> **Required action**:
The word to find is "parseInt". Copy each line of the material that contains it.

> **Information given**:
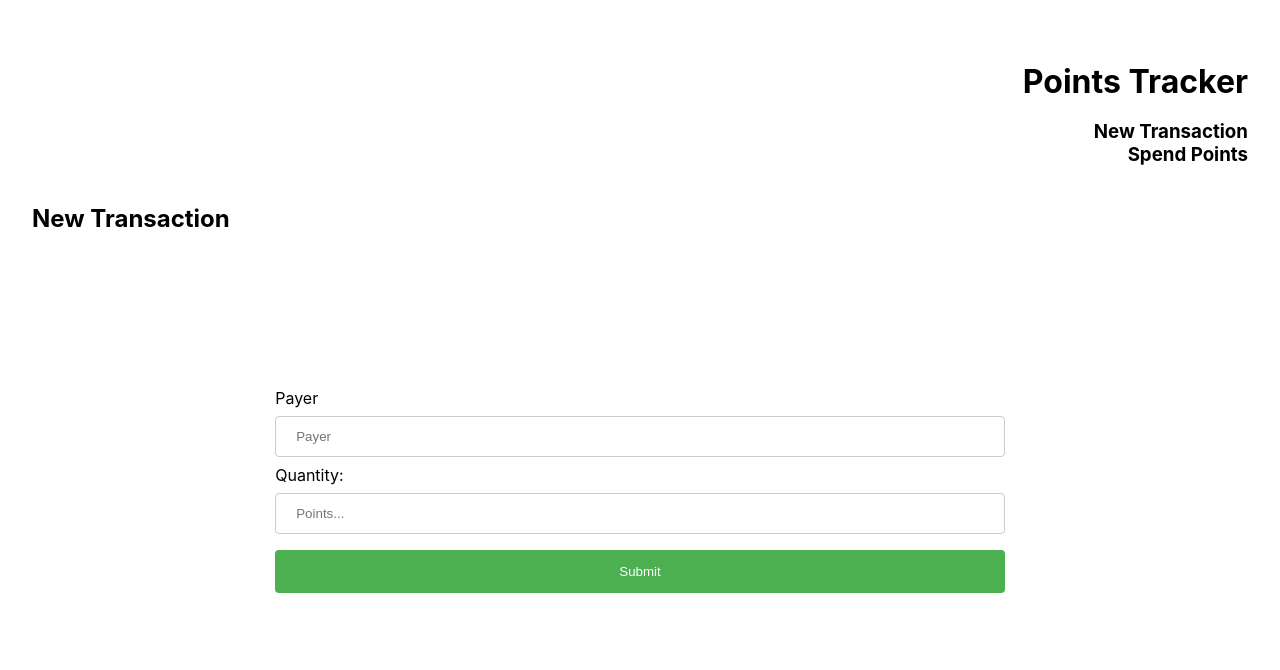
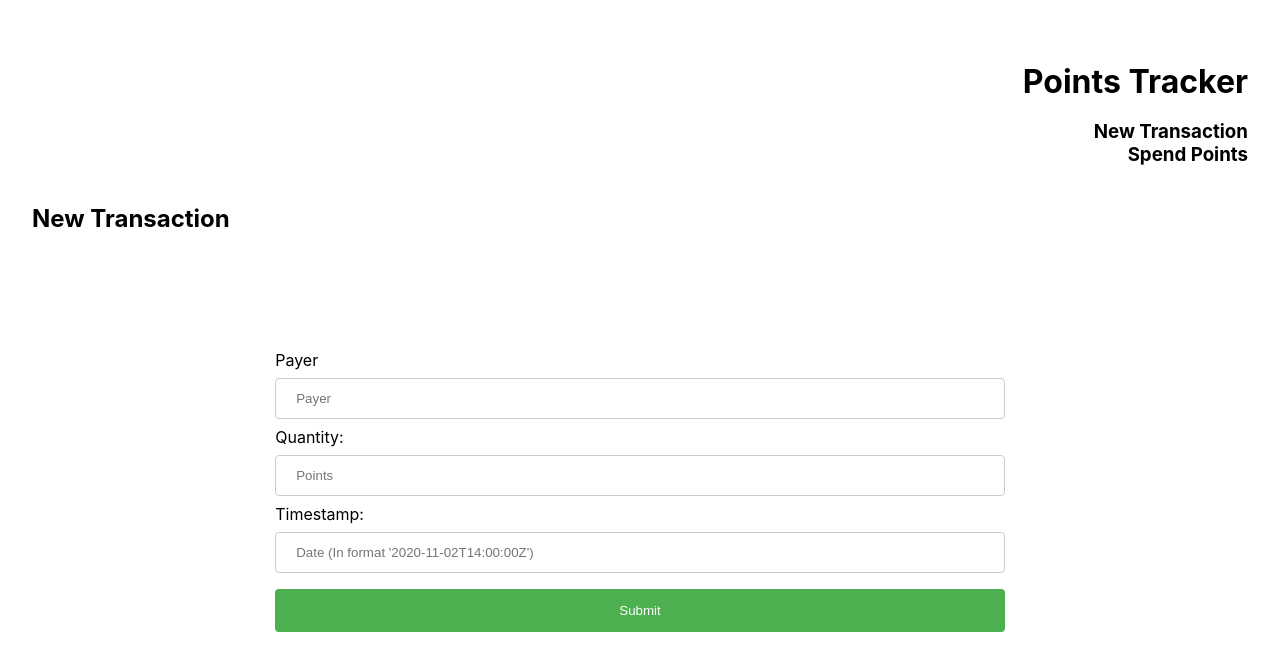
Before and after one commit to wrhenders/fetch-points, a Next.js app: page /new in a window 1280 px wide. Shown: the top 670 px of the page. Built offline with nearby package versions, Linux system fonts and the light colour scheme; no server answers.

Commit message:
Added date input check

```diff
--- a/pages/new.tsx
+++ b/pages/new.tsx
@@ -6,11 +6,13 @@ const url = process.env.NEXT_PUBLIC_SERVER_URL;
 interface Transaction {
   payer: string;
   points: number;
+  date: string;
 }
 
 export default function NewTransaction() {
   const [payer, setPayer] = useState("");
   const [points, setPoints] = useState("");
+  const [date, setDate] = useState("");
 
   const router = useRouter();
 
@@ -23,6 +25,7 @@ export default function NewTransaction() {
     const data: Transaction = {
       payer,
       points: parseInt(points),
+      date,
     };
 
     fetch(`${url}/api/transaction/`, {
@@ -38,7 +41,7 @@ export default function NewTransaction() {
   };
 
   const isValid = (): boolean => {
-    return payer !== "" && !isNaN(parseInt(points));
+    return payer !== "" && !isNaN(parseInt(points)) && !isNaN(Date.parse(date));
   };
 
   return (
@@ -57,9 +60,17 @@ export default function NewTransaction() {
         <input
           id="points"
           type="text"
-          placeholder="Points..."
+          placeholder="Points"
           value={points}
           onChange={(e) => setPoints(e.target.value)}
+        />
+        <label>Timestamp:</label>
+        <input
+          id="date"
+          type="text"
+          placeholder="Date (In format '2020-11-02T14:00:00Z')"
+          value={date}
+          onChange={(e) => setDate(e.target.value)}
         />
         <button type="submit">Submit</button>
       </form>
```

> **Solution for this exercise**:
       points: parseInt(points),
-    return payer !== "" && !isNaN(parseInt(points));
+    return payer !== "" && !isNaN(parseInt(points)) && !isNaN(Date.parse(date));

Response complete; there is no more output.